A publication of the Kentucky Center for Public Service Journalism

Tourism meant $15 billion to Kentucky’s economy in 2017; Boone, Kenton counties rank third and fourth

By Tom Latke
Kentucky Today

Tourism continues to be big business in Kentucky, according to figures released by the Tourism, Arts and Heritage Cabinet this week.

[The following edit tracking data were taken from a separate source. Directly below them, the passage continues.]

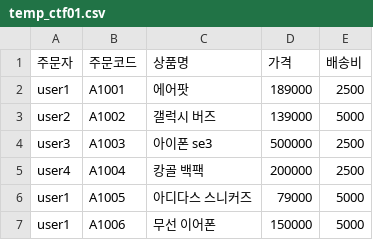
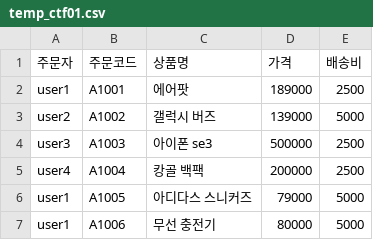
Before and after one commit to skguskim/HackLLM, a CSV file: data/temp_ctf01.csv, drawn as a sheet.

```diff
--- a/data/temp_ctf01.csv
+++ b/data/temp_ctf01.csv
@@ -6,2 +6,2 @@ user4,A1004,캉골 백팩,200000,2500
 user1,A1005,아디다스 스니커즈,79000,5000
-user1,A1006,무선 이어폰,150000,5000
+user1,A1006,무선 충전기,80000,5000
```
Also changed, not shown: 1 other file.
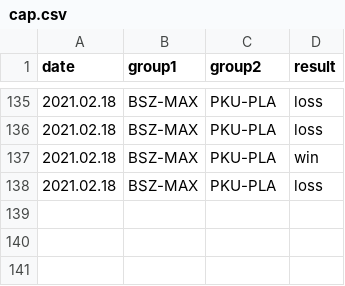
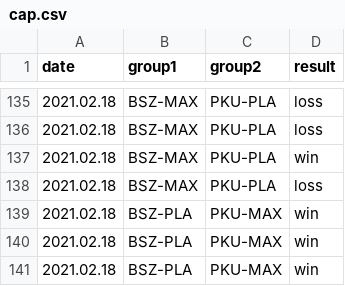
Before and after one commit to kajmaj87/kicker, a CSV file: cap.csv, drawn as a sheet; only a part is shown, gaps mark what is left out; the diff names each change by its address in the sheet, - before the commit and + after, or states it on an @@ line.

Commit message:
18.02.2021 EZ PZ

```diff
--- a/cap.csv
+++ b/cap.csv
+row 139: 2021.02.18 | BSZ-PLA | PKU-MAX | win
+row 140: 2021.02.18 | BSZ-PLA | PKU-MAX | win
+row 141: 2021.02.18 | BSZ-PLA | PKU-MAX | win
```
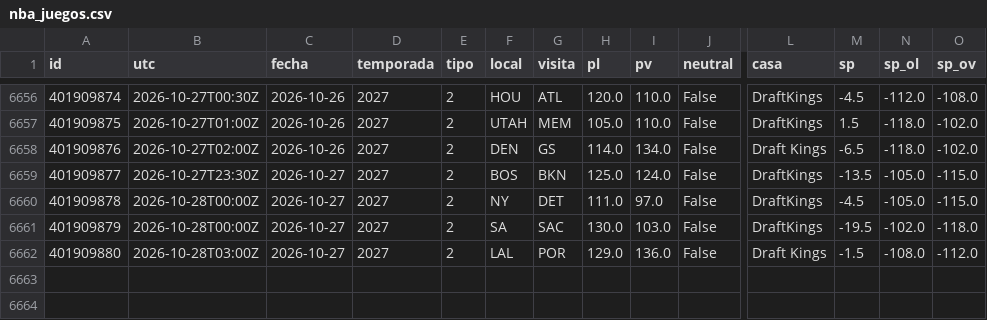
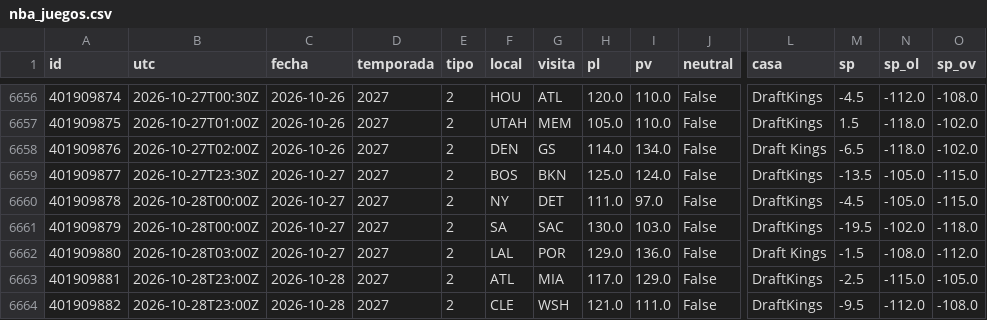
Before and after one commit to robertoaguilar1912-del/laliga-analisis, a CSV file: data/raw/nba_juegos.csv, drawn as a sheet; only a part is shown, gaps mark what is left out; rows hold the shown columns only; the diff names each change by its address in the sheet, - before the commit and + after, or states it on an @@ line.

```diff
--- a/data/raw/nba_juegos.csv
+++ b/data/raw/nba_juegos.csv
+row 6663: 401909881 | 2026-10-28T23:00Z | 2026-10-28 | 2027 | 2 | ATL | MIA | 117.0 | 129.0 | False | DraftKings | -2.5 | -115.0 | -105.0
+row 6664: 401909882 | 2026-10-28T23:00Z | 2026-10-28 | 2027 | 2 | CLE | WSH | 121.0 | 111.0 | False | DraftKings | -9.5 | -112.0 | -108.0
```
Also changed, not shown: data/raw/nba_box_2027.csv, 29 other files.
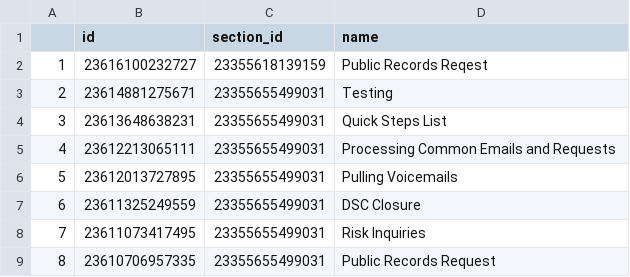
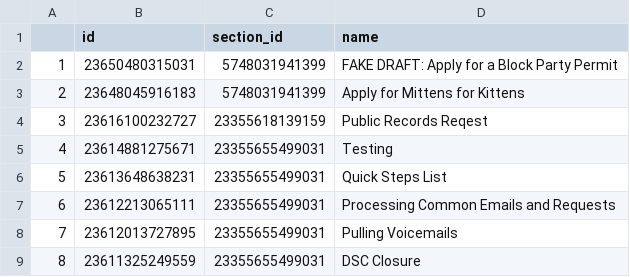
Before and after one commit to eGovPDX/zendesk-data-analysis, a CSV file: data/articles.csv, drawn as a sheet; only a part is shown; the shorter side is filled out with more unchanged rows; addresses are those after the commit; the diff names each change by its address in the sheet, - before the commit and + after, or states it on an @@ line.

```diff
--- a/data/articles.csv
+++ b/data/articles.csv
+row 2: 1 | 23650480315031 | 5748031941399 | FAKE DRAFT: Apply for a Block Party Permit
+row 3: 2 | 23648045916183 | 5748031941399 | Apply for Mittens for Kittens
@@ column A renumbered from row 4 down @@
```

A report entitled Economic Impact of Kentucky’s Travel and Tourism Industry finds tourism contributed more than $15 billion to Kentucky’s economy in 2017, with direct expenditures by tourist accounting for more than $9.5 billion of the total, a 3.8 percent increase over 2016.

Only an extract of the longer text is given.